These roasted lemon chicken thighs make a good dinner. The flavors were rich and layered, and most importantly, the final product is not too sweet.
This recipe comes together very easily. I have never used preserved lemon before. It was a good addition to the recipe (and something I will try again in other recipes).
To accompany the Double Lemon Chicken, I made jasmine rice with peas which was a perfect companion.
I suppose that by beginning this review at the finish, this could be considered a backwards entry, but the finish was so much more positive than the start! I often make chicken thighs, and they are a staple in my household. This was delicious.
I happened to have made a batch of preserved lemons early on in the pandemic and so I was eager to try this recipe. It was a great opportunity to use my lemons, which I often incorporate into Middle Eastern dishes. This recipe provided a perfect pairing for the preserved lemons with the thinly sliced fresh lemon.
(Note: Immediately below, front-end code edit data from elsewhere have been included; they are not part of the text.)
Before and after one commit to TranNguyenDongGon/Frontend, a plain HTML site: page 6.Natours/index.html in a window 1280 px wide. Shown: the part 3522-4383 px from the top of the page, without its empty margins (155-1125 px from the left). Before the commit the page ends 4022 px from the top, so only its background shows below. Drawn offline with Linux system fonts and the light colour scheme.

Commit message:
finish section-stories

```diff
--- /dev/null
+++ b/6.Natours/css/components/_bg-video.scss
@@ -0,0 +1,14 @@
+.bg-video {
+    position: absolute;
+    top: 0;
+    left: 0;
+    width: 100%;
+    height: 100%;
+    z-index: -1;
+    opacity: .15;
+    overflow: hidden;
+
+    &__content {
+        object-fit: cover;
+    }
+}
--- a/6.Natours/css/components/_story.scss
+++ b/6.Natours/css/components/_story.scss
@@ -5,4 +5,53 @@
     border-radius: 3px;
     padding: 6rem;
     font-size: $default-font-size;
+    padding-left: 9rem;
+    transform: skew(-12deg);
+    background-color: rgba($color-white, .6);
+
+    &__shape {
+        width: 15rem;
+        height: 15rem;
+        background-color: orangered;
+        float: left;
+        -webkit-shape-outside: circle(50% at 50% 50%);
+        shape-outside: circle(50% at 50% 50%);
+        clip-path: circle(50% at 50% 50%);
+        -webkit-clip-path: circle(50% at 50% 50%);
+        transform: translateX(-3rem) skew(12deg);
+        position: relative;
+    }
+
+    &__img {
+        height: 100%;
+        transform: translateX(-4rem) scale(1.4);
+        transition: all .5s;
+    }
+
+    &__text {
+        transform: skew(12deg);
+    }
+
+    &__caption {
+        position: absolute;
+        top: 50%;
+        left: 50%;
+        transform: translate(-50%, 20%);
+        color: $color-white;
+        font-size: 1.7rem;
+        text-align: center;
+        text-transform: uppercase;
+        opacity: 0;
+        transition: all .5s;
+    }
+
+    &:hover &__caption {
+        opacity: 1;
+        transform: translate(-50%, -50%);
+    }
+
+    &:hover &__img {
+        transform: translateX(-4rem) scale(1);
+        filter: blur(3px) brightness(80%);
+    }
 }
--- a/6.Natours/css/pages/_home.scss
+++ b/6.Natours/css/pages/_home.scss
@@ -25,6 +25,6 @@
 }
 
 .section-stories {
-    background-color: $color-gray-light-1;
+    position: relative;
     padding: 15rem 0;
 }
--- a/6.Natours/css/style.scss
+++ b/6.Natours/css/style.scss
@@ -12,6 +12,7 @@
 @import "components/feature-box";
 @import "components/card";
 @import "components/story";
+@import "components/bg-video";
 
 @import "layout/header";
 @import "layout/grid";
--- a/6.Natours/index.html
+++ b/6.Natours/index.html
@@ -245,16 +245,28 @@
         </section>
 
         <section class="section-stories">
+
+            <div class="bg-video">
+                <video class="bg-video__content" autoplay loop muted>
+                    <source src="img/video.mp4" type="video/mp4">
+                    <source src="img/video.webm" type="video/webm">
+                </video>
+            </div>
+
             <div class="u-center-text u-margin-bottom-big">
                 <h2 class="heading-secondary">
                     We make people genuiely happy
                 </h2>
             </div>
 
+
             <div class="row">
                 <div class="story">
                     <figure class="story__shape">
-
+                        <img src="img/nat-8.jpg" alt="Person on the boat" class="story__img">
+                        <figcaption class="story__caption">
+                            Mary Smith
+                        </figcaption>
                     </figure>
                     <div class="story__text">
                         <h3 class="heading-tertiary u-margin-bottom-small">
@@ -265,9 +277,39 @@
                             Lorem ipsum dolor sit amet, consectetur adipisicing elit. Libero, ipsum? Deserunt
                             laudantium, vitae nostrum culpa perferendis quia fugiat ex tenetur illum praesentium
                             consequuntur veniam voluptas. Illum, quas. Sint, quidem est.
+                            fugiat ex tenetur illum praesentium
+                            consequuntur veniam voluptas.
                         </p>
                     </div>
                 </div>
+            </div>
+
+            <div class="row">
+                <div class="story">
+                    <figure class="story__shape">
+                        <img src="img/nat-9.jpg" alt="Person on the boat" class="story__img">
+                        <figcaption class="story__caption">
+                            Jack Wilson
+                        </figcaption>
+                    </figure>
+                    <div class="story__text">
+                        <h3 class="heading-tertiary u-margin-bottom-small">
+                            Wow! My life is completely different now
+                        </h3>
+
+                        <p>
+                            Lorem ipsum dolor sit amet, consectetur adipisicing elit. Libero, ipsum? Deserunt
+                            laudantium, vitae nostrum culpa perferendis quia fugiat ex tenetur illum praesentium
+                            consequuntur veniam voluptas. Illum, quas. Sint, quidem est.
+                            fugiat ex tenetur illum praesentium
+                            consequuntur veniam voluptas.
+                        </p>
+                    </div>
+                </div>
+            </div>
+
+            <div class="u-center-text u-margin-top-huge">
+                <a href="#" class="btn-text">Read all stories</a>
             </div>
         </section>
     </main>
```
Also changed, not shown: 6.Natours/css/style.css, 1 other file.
While slightly more labor-intensive than the “throw on a sheet pan” method, this recipe provided a wonderfully savory and interesting sauce that paired so well with the chicken. Save for the preserved lemons, this recipe calls for pantry-friendly ingredients and would be a treat for both family and guests.
I found the dish to be too “blond” so I put it under the broiler to crisp the skin and improve the visual appearance. I may remove the chicken next time and reduce the sauce slightly to thicken a bit more.
Preserved lemons are an old favorite of mine, dating back to the 1980’s in Salt Lake City where they were impossible to find. I learned to make my own, and kept them stocked in the back of my refrigerator up until about a year ago when I realized all the good local (Seattle-area) grocery stores stock them. So I tossed my jars of preserved lemons (and limes!) to save space and started buying them individually when needed.
Fast forward to the present day when this lemon chicken caught my eye. Perfect for a weeknight dinner after work: simple to prepare, quick to cook, and with flavor that packs a punch.
Side notes on home-preserving lemons:
There are variations on how to preserve lemons; my version, probably cobbled from cookbooks before the internet made recipe searching easy, is simple and only requires two ingredients: lemons and salt.
After washing the lemons, slice from top to near-bottom twice to nearly quarter the lemons but leave them connected at the bottom. Drop a tablespoon or so of coarse kosher salt in each lemon from the top (amount depends on lemon size, but isn’t critical). Stuff the lemons in a clean jar with a wide lid (else they won’t fit). Add enough fresh-squeezed lemon juice to completely submerge the lemons and fill the jar. Put the lid on, shove the jar in the back of your garage refrigerator, and forget about it for at least two months. As far as I know, the lemons will keep indefinitely.
It didn’t take me long to consider preserving limes as another variation. The results are even better than preserved limes. You can preserve them both in the same jar, and since limes are usually smaller you can fill the bottom with lemons and top off with limes when the remaining space is too small for lemons. Use lemon juice or lime juice, or a mix, to fill the jar.
Having tried limes, it was inevitable that I would eventually try preserving kumquats, lemonquats, and limequats. Also keffir limes and Key limes. Also adding bay leaves, other whole spices, and hot peppers.